The action is another step in a growing divide between the Republican-controlled General Assembly and the Democrat D.A. in Philadelphia since the creation in June of the Select Committee on Restoring Law and Order.
The committee, as The Center Square previously reported, was created to investigate the rising rate of crime in Philadelphia and how funds are spent to enforce the law and prosecute crime. When it issued a subpoena to Krasner’s office in August, the district attorney did not respond and called it “anti-democratic.”
In September, Krasner filed a lawsuit to nullify the subpoena and end the committee’s investigation.
The district attorney’s office did not respond to a request for comment on this story.
In a meeting Tuesday morning, committee chairman Rep. John Lawrence, R-West Grove, laid out the timeline of events: This past Friday, Krasner requested an extension of time to respond to the subpoena.

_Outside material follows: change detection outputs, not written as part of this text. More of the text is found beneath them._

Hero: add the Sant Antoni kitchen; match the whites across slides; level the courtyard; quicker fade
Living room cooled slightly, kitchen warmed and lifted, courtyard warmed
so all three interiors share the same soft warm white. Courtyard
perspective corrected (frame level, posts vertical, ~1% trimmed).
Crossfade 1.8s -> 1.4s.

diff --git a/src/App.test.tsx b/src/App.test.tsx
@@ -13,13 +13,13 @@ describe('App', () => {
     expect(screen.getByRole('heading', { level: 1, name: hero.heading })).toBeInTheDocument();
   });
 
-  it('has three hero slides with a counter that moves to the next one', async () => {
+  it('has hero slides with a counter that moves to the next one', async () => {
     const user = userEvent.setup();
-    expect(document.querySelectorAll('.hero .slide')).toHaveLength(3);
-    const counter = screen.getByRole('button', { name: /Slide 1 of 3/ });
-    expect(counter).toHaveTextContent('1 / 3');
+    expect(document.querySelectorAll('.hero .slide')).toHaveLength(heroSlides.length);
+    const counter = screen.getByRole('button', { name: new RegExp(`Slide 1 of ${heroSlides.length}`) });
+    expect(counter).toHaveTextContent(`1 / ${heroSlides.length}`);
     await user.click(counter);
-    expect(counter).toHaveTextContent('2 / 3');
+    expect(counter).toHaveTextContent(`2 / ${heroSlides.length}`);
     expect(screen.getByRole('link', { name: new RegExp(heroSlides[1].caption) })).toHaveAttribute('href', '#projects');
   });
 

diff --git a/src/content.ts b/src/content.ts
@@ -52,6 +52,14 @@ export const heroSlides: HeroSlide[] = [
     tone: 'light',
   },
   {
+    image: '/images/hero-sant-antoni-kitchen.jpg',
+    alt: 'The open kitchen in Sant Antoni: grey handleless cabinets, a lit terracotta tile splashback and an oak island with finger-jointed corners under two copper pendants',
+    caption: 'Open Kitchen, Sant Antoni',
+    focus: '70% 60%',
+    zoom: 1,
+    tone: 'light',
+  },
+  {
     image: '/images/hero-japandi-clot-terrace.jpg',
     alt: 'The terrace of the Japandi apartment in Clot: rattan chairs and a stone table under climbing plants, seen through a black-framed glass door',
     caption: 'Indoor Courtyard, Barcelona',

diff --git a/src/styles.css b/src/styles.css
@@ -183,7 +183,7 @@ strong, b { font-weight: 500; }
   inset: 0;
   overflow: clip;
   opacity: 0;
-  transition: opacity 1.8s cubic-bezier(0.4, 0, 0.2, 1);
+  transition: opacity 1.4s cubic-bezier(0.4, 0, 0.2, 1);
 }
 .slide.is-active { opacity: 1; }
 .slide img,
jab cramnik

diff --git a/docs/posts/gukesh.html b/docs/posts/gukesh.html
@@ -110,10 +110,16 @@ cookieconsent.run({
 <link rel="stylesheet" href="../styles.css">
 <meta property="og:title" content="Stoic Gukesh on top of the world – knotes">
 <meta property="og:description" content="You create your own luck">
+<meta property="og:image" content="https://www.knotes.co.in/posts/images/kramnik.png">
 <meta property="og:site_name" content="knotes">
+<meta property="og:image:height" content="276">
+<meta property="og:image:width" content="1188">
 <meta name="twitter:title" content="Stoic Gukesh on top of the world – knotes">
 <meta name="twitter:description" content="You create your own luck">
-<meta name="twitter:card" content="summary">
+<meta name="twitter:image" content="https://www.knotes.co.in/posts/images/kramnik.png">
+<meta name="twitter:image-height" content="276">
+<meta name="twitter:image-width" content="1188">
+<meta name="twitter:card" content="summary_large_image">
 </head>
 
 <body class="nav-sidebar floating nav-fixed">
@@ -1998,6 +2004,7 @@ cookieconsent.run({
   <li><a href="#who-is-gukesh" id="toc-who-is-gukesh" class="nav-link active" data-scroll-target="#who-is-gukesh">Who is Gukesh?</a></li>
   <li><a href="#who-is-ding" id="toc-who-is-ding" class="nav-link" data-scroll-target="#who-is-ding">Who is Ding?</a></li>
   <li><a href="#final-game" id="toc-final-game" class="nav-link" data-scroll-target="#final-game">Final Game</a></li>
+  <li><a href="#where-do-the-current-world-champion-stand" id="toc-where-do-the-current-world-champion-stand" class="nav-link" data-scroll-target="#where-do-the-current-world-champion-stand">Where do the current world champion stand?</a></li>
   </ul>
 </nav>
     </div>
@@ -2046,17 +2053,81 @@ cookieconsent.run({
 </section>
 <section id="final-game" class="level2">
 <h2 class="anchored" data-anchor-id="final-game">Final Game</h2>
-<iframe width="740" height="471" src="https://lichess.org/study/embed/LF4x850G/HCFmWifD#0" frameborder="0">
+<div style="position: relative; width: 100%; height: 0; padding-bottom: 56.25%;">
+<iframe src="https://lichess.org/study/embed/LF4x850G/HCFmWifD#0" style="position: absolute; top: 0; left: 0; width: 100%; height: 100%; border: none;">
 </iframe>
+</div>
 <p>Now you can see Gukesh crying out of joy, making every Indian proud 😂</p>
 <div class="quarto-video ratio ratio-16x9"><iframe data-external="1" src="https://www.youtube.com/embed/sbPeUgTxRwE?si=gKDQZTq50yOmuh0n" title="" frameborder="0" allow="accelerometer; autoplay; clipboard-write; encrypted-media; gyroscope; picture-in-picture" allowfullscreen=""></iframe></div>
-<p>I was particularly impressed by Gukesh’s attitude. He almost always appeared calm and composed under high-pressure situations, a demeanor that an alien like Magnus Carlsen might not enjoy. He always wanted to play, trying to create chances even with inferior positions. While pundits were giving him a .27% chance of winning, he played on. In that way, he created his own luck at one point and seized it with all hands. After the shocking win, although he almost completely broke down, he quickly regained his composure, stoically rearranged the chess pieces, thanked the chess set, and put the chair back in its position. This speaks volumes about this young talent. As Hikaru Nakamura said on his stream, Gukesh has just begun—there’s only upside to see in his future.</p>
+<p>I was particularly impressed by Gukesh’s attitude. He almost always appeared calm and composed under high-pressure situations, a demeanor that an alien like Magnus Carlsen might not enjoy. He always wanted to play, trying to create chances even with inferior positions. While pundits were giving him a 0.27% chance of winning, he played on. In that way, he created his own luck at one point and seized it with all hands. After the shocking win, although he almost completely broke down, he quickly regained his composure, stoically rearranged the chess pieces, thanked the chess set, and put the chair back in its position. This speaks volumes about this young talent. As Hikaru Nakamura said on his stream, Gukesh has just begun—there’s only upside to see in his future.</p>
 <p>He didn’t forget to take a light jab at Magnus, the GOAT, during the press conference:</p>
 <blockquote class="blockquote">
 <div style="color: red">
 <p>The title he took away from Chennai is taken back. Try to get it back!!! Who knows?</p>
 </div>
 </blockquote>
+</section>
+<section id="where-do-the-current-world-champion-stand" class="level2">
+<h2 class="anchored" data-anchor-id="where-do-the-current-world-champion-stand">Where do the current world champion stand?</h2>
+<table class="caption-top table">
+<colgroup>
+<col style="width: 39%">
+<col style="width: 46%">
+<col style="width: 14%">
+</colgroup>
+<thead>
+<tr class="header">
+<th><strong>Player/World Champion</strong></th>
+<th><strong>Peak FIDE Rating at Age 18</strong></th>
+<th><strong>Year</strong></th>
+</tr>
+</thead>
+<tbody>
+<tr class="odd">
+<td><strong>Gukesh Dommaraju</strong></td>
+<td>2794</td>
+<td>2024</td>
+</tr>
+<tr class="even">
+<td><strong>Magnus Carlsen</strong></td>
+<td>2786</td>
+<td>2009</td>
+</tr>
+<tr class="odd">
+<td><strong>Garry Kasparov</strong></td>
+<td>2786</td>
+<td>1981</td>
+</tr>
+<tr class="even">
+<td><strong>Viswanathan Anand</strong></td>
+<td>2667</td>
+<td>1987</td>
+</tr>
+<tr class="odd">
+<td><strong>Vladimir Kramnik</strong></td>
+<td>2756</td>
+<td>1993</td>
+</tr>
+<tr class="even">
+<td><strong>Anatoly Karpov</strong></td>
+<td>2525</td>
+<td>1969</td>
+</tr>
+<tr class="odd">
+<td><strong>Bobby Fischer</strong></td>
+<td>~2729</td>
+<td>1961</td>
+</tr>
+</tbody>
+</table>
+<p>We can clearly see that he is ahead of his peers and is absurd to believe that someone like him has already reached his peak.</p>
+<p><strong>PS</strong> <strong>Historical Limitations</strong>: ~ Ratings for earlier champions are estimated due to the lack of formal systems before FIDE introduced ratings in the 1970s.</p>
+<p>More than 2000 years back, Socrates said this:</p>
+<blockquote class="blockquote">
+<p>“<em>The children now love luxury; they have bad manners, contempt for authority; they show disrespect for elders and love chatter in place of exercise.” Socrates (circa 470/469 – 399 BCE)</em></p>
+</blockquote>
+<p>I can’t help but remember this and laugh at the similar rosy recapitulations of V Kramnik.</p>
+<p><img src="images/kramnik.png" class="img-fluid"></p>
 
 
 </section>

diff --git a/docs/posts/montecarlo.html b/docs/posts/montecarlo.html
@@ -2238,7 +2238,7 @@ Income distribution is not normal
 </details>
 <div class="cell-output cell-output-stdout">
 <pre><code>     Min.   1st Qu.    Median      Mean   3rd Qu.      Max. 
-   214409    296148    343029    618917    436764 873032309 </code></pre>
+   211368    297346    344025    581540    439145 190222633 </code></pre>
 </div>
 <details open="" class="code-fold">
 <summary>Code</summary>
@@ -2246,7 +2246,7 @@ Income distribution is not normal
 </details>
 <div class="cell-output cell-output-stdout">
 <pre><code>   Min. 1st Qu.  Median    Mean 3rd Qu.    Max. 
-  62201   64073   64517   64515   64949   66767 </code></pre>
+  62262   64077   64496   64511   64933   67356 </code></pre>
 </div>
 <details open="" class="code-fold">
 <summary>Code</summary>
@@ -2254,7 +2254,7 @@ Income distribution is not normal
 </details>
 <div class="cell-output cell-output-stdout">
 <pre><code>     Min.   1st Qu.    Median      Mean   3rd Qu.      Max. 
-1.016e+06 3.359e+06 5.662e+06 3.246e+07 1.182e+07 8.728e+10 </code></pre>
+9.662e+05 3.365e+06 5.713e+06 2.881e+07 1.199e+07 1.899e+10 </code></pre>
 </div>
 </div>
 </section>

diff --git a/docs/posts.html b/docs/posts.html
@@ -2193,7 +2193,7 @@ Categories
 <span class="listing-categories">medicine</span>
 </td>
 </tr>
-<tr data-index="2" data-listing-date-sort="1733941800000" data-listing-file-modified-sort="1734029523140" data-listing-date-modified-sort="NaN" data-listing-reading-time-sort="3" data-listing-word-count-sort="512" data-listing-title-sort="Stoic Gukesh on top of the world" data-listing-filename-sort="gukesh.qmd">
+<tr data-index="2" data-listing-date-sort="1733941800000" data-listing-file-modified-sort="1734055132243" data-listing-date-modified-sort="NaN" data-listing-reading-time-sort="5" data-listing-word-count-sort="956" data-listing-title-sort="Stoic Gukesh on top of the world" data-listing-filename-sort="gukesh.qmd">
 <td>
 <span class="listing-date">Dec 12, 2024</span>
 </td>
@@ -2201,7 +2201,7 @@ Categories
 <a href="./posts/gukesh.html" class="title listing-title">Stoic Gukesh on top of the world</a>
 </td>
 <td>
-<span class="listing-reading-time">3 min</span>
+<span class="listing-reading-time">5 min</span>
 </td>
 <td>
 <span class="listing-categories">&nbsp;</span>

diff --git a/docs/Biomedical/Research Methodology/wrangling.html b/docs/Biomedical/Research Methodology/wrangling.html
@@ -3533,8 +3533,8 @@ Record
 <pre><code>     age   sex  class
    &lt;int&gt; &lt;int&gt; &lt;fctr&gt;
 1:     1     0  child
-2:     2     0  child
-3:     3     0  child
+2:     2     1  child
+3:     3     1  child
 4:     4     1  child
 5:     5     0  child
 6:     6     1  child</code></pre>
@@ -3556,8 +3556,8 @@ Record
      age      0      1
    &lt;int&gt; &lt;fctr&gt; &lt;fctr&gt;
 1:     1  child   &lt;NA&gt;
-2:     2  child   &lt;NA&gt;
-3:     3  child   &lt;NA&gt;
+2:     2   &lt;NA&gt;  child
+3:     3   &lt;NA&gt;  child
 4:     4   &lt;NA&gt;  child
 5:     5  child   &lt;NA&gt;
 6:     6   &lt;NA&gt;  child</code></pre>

The committee offered an extension until this Friday, Sept. 16, on condition that the district attorney’s office acknowledge the authority of the committee.
Krasner rejected the offer Monday.
“His refusal is in willful, clear, and indisputable violation of House Rule 51,” Lawrence said, referring to the rule on House investigations. “I believe the committee now finds itself under duty to report this matter to the House.”
The House then voted 162-38 in favor of House Resolution 227, holding Krasner in contempt.
The resolution noted that any action to enforce the contempt will require another vote of the House of Representatives. The Pennsylvania code notes that being held in contempt of the General Assembly is a third-degree misdemeanor.